UKSC decided that PNM did not have a reasonable expectation of privacy in this instance. Most people understand that you are innocent until proven guilty (Lord Sumption at ). 'Open Justice' necessary + fair publication of press hearings (Lord Sumption at ). This was because the Lord was worried about press censorship (regarding open justice) if ruled the other way .
Part of the price to be paid in open justice that sometimes nasty things are said about others in Court, especially when the case concerns allegations of child abuse (public interest). Publications serve the wider role of inviting potential witnesses to come forward . This has been subject to *strong dissents* -
What the law says is different from what people perceive. Innocent until proven guilty --> in reality? (Lords Kerr and Wilson, dissenting, at ).
Detrimental effects of false accusations --> widespread belief that he was guilty of horrible crimes --> affect his family life (what about their Article 8 rights?) (Lords Kerr and Wilson, dissenting, at ).

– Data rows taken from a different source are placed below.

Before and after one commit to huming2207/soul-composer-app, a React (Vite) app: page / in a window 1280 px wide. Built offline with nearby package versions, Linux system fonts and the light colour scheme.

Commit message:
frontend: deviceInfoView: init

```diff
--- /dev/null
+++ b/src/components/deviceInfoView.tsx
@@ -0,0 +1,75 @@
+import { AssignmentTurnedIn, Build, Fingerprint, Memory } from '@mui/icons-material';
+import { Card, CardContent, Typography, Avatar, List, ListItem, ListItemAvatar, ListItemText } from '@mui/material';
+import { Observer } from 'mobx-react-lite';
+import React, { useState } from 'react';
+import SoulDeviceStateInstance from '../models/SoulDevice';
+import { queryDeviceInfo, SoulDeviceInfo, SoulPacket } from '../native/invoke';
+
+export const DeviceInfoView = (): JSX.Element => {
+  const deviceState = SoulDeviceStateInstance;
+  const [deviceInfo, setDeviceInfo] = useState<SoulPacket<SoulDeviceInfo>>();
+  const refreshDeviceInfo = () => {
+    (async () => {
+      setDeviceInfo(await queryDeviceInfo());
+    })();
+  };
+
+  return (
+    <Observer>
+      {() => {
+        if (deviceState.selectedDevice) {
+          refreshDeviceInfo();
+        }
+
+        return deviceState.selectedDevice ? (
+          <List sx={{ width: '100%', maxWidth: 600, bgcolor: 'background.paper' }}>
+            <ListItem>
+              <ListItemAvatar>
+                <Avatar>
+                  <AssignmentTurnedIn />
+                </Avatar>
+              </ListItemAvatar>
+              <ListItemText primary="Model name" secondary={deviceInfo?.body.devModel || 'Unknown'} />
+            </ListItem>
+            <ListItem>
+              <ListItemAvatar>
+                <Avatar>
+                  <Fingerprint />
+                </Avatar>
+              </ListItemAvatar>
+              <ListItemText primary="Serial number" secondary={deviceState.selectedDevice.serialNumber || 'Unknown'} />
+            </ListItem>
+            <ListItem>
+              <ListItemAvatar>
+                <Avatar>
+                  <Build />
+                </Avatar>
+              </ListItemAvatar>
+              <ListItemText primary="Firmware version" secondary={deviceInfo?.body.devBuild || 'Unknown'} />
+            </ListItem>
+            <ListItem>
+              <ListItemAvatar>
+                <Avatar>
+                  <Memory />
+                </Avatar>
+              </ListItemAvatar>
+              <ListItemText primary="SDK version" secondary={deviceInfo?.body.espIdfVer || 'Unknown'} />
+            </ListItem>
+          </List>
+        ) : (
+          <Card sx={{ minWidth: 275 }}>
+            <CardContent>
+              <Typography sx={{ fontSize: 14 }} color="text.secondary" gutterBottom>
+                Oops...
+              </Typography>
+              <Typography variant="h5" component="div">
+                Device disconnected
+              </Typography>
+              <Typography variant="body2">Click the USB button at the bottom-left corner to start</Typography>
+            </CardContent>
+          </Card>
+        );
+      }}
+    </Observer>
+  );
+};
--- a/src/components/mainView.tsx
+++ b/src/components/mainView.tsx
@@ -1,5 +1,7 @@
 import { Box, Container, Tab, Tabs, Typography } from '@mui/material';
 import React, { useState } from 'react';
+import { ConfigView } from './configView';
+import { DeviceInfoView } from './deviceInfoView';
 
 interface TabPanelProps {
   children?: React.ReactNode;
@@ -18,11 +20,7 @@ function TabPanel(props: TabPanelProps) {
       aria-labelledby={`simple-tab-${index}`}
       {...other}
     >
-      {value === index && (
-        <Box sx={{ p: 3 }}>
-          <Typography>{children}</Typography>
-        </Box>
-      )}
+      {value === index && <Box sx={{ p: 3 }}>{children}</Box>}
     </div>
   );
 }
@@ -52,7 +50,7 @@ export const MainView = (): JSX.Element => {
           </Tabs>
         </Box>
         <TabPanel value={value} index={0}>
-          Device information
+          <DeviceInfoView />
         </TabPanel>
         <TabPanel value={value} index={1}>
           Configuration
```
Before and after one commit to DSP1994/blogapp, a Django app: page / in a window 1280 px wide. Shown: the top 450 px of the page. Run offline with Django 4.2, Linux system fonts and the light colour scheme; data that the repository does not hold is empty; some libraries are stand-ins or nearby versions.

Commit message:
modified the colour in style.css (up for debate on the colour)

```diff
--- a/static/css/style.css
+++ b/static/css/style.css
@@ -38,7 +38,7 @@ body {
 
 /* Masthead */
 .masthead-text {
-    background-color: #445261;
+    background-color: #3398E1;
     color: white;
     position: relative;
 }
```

Lord Sumption starts from a fundamental rule of law;
Lords Wilson and Kerr start from a much more pragmatic, realistic point.
Sir Cliff OBE v BBC and SYP 
BBC reporter discovered that Sir Cliff was suspected of abusing a 16 y/o boy. Approached police + pressured them. Police told him that there was to be an intended search. Agreed that BBC reporter would be given information as to when/where the search would take place. Big scoop for the BBC! A near-gleeful approach…
Had a helicopter + reporter outside the house. The lead story on the lunchtime news.
(This is just the search of a home…). TV drama?
Eventually, no charges are ever pressed against Sir Cliff. Completely innocent --> not even arrested for questioning.
The court found he did have a reasonable expectation of privacy. The key difference here was that this is not an open court situation (a 'prior stage'), as what happened in Khuja.
Mann J: prima facie starting point that there is a reasonable expectation, even though Sir Cliff put himself in the public eye (music) . Think about the degree of surrender in public life + degree of intrusion. Remember: just because you're a public figure, does not mean you have Article 8 rights,
Also, circumstances + manner in which the BBC ran story counted. Sir Cliff did not even have a chance to seek an injunction. The 'heightened' sense of drama (helicopter footage, etc.) was also important --> it added to damages/sense of intrusion. Although according to the Justice even a
'low-level' intrusion would have been sufficient .
Axel Springer AG v Germany (2012) (ECJ)
Strasbourg 'relaxing' the Article 10 barrier by recognising that publications concerning sport/performing artists can also be protected (so not only political issues/crimes) .
Lays out the *balancing factors* for Article 10 balancing exercise:
1. Contribution to the debate of general interest 
2. The person is acting in public context/private individual; how well-known is the individual 
3. Prior conduct of the person concerned - have they courted publicity? 
4. Method of obtaining information and its veracity (truthfulness) . This shows the importance of the press acting in good faith (the 'ethics' of journalism). In this case, the press did not do anything particularly 'wrong'; it was simply reporting a confession in Court. This thus 'tipped the balance'.
5. Content, form, and the consequences of publication. Ways in which photos/information are presented; dissemination, circulation figures, etc. (e.g. national or local newspaper) 
Springer moves away from the 'strict interpretation' in Hannover, specifically making a distinction between public and private figures. The public's right to be informed can extend to certain aspects of a public figure's private life, but this is a 'special scenario' (e.g. if the aim is simply to satisfy the curiosity of a particular readership, Article 10 is likely to not be engaged) .
In this case, C had previously given interviews but never disclosed drug problems. Thus not relevant in terms of prior conduct .